> **Action item**
Check every line in the listing below for "marker". Copy the ones where it occurs.

> **Input records**
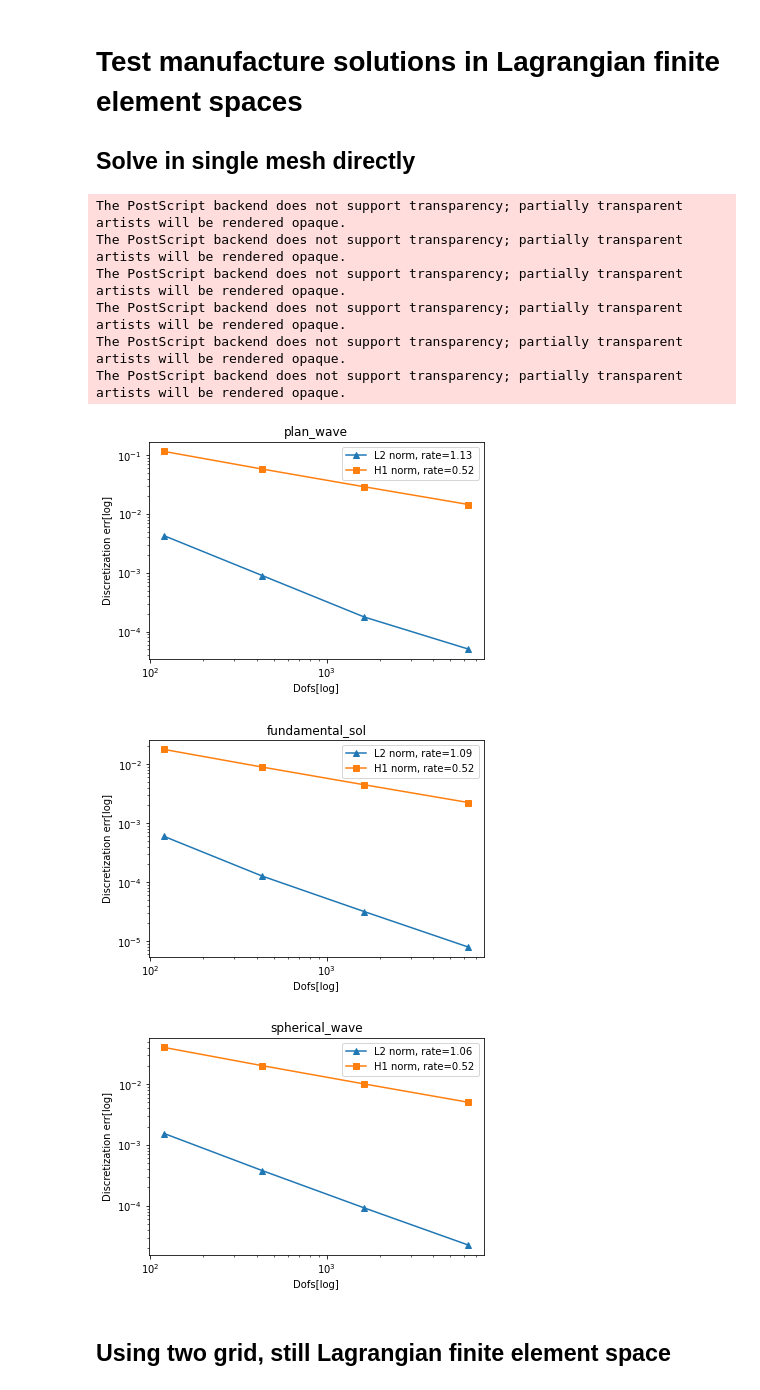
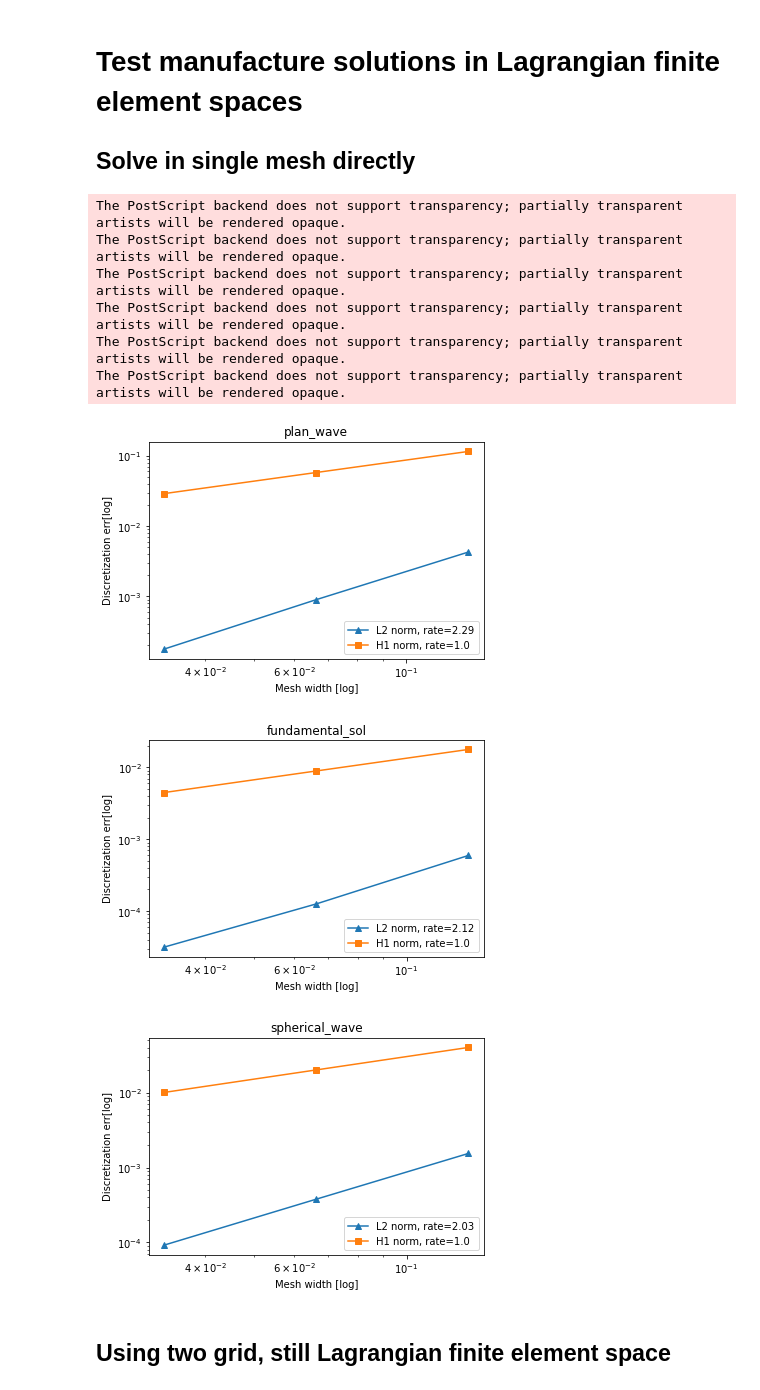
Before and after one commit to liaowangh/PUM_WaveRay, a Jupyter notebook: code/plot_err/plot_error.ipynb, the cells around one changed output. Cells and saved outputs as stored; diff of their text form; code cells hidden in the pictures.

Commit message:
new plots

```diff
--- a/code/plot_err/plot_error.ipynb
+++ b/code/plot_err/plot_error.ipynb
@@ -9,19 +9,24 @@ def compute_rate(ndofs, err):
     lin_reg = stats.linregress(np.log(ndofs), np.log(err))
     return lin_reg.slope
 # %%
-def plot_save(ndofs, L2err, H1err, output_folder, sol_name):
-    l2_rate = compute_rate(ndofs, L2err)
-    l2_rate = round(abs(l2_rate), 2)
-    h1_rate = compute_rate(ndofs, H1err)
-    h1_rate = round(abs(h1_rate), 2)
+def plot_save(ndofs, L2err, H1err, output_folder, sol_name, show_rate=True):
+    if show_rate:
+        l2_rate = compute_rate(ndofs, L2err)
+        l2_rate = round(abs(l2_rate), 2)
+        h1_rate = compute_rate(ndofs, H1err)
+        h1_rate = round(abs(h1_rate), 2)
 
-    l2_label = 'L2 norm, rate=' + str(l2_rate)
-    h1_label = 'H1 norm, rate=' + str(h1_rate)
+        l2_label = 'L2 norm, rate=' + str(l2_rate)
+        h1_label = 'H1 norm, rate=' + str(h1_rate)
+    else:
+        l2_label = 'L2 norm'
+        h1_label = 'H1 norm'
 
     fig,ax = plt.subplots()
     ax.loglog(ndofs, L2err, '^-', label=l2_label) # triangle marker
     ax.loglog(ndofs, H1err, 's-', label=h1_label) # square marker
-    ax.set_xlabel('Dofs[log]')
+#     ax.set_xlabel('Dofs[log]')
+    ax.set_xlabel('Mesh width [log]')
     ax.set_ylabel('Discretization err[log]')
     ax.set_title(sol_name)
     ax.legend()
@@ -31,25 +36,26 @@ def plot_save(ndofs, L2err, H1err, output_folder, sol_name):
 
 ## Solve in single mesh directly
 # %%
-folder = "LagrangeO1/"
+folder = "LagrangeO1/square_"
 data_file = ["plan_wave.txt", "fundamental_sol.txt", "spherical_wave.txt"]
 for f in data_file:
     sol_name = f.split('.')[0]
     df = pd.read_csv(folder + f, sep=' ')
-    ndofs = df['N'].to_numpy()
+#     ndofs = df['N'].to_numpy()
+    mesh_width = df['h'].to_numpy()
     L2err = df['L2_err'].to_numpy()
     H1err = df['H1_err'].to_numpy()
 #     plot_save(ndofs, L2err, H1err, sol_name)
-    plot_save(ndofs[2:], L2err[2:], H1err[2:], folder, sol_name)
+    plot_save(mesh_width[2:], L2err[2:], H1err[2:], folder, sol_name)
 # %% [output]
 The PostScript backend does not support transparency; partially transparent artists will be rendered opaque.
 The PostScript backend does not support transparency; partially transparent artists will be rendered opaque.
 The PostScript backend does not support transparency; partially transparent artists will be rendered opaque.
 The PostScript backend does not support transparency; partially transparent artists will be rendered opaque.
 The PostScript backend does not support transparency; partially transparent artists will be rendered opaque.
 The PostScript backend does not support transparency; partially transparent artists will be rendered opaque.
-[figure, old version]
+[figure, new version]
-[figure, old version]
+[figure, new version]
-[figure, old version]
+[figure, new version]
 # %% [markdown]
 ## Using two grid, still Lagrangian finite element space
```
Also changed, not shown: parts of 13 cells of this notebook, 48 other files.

* * *

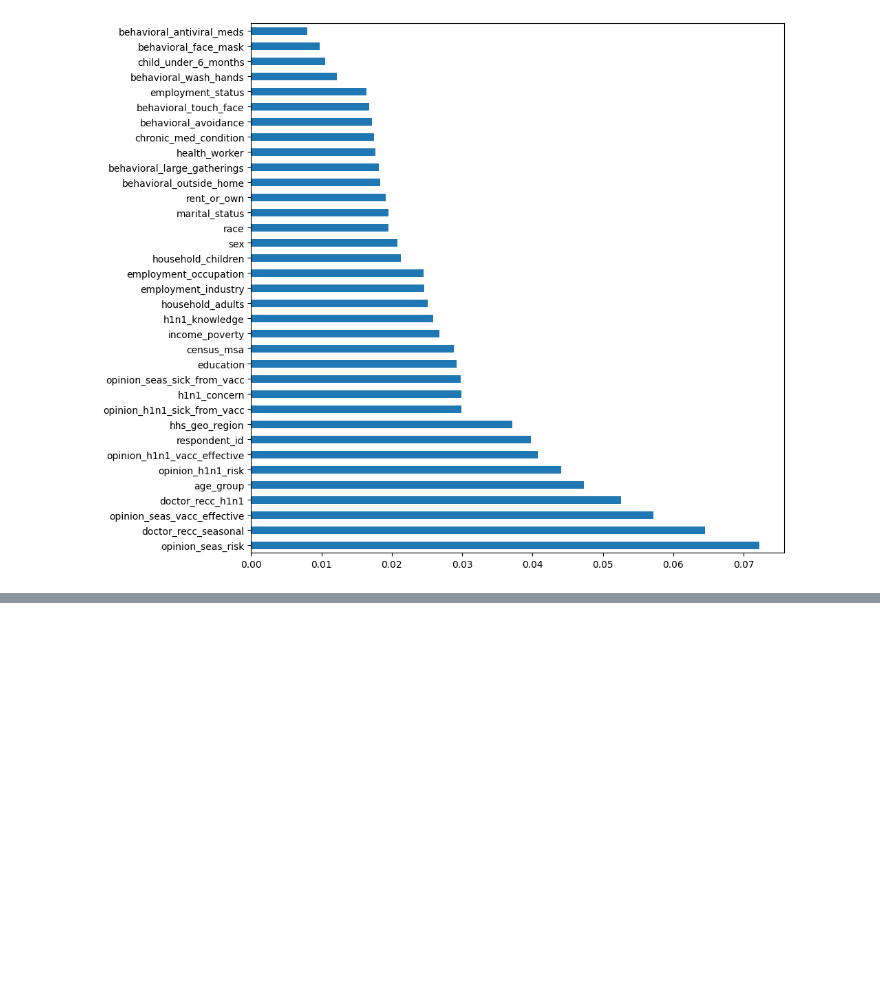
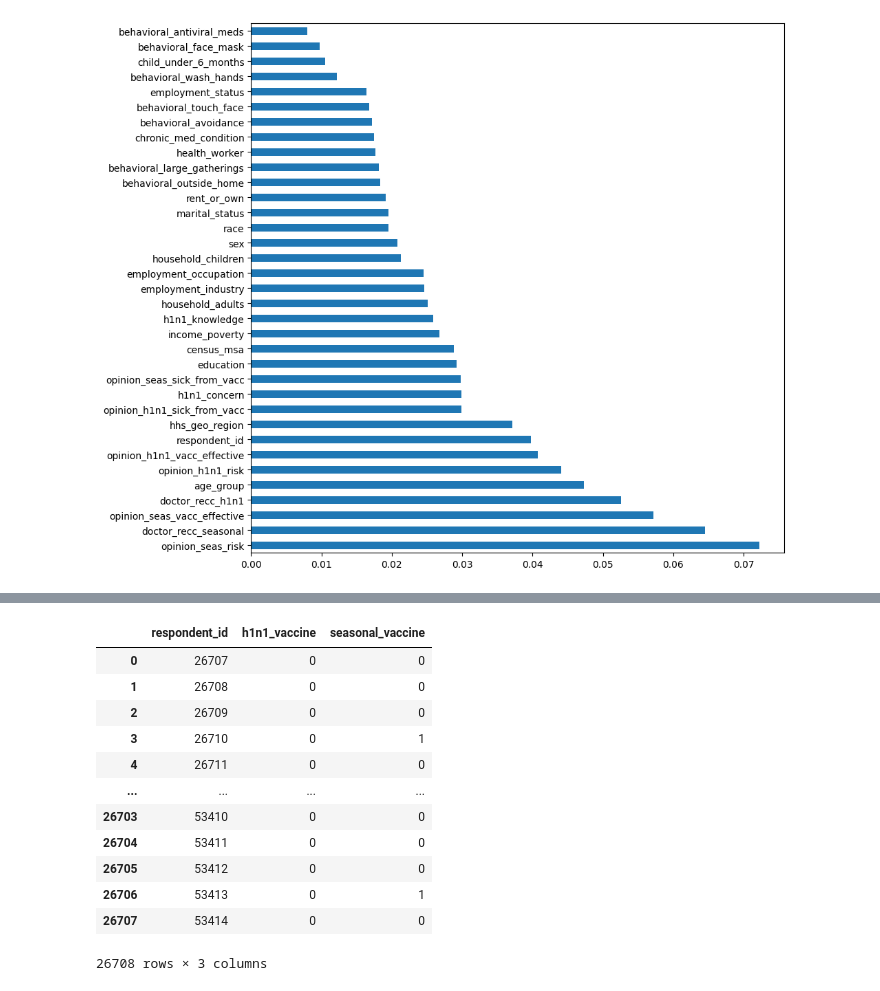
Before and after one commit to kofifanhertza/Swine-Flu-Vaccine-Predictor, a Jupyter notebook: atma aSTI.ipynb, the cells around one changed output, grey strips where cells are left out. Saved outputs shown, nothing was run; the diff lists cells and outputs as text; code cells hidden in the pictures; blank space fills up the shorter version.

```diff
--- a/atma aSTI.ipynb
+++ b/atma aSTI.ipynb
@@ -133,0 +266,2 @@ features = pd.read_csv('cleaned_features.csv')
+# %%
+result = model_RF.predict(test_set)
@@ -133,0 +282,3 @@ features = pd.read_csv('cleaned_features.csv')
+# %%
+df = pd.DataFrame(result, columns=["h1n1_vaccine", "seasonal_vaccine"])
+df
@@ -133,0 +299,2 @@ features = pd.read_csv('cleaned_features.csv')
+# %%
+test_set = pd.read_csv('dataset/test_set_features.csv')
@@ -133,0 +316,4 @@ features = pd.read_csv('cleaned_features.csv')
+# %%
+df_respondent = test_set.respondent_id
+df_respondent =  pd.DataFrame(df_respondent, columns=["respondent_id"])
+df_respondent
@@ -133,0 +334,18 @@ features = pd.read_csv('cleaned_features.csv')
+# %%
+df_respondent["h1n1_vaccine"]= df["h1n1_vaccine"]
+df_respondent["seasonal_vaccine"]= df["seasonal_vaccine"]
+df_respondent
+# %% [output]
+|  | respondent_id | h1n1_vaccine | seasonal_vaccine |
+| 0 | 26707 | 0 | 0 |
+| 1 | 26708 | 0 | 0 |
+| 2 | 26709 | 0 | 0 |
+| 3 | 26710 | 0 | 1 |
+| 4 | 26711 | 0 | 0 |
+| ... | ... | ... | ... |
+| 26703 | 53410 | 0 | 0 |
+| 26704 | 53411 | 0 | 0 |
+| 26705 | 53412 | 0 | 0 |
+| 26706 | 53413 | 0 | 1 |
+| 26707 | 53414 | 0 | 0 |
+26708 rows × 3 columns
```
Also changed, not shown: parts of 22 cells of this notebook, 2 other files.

> **Exercise result**
     ax.loglog(ndofs, L2err, '^-', label=l2_label) # triangle marker
     ax.loglog(ndofs, H1err, 's-', label=h1_label) # square marker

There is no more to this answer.